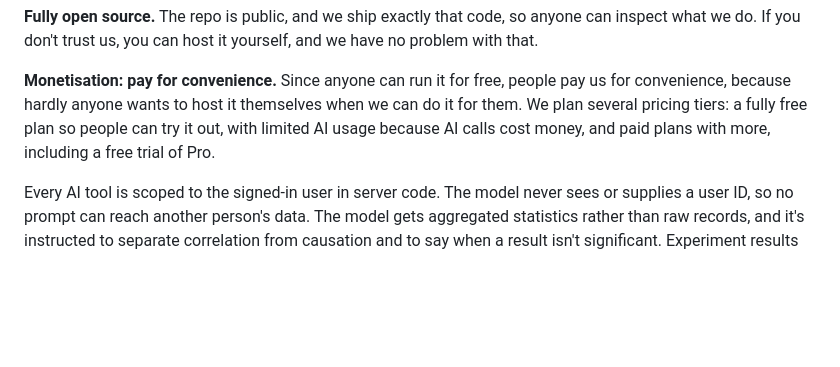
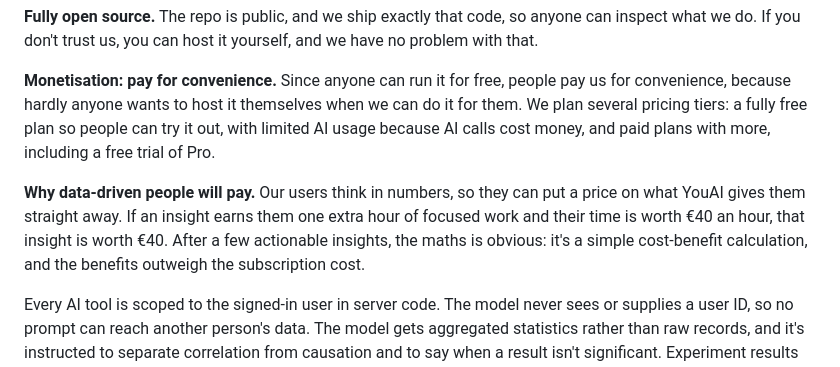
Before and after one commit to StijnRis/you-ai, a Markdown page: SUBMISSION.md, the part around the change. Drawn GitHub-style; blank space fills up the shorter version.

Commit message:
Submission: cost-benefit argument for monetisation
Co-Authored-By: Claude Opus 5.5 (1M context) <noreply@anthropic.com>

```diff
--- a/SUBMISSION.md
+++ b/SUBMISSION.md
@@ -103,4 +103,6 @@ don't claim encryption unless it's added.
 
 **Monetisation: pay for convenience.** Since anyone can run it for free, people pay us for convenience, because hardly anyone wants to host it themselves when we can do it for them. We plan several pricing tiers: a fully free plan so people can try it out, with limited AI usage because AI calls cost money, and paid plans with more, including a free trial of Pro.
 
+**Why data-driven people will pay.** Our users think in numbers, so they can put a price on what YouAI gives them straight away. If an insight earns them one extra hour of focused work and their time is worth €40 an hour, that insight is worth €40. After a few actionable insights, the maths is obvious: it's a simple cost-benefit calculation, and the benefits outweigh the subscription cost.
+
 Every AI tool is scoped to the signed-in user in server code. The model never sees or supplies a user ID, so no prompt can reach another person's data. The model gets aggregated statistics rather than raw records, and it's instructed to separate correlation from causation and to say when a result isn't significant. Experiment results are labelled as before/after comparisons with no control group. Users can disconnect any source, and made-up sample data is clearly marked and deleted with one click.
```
--------------------------------
◆ Work instruction:
From the line containing "Co-Authored-By: Claude Opus" down to the last line of the records above, print every line exactly, with both ends kept.

◆ Exercise response:
Co-Authored-By: Claude Opus 5.5 (1M context) <noreply@anthropic.com>

```diff
--- a/SUBMISSION.md
+++ b/SUBMISSION.md
@@ -103,4 +103,6 @@ don't claim encryption unless it's added.
 
 **Monetisation: pay for convenience.** Since anyone can run it for free, people pay us for convenience, because hardly anyone wants to host it themselves when we can do it for them. We plan several pricing tiers: a fully free plan so people can try it out, with limited AI usage because AI calls cost money, and paid plans with more, including a free trial of Pro.
 
+**Why data-driven people will pay.** Our users think in numbers, so they can put a price on what YouAI gives them straight away. If an insight earns them one extra hour of focused work and their time is worth €40 an hour, that insight is worth €40. After a few actionable insights, the maths is obvious: it's a simple cost-benefit calculation, and the benefits outweigh the subscription cost.
+
 Every AI tool is scoped to the signed-in user in server code. The model never sees or supplies a user ID, so no prompt can reach another person's data. The model gets aggregated statistics rather than raw records, and it's instructed to separate correlation from causation and to say when a result isn't significant. Experiment results are labelled as before/after comparisons with no control group. Users can disconnect any source, and made-up sample data is clearly marked and deleted with one click.
```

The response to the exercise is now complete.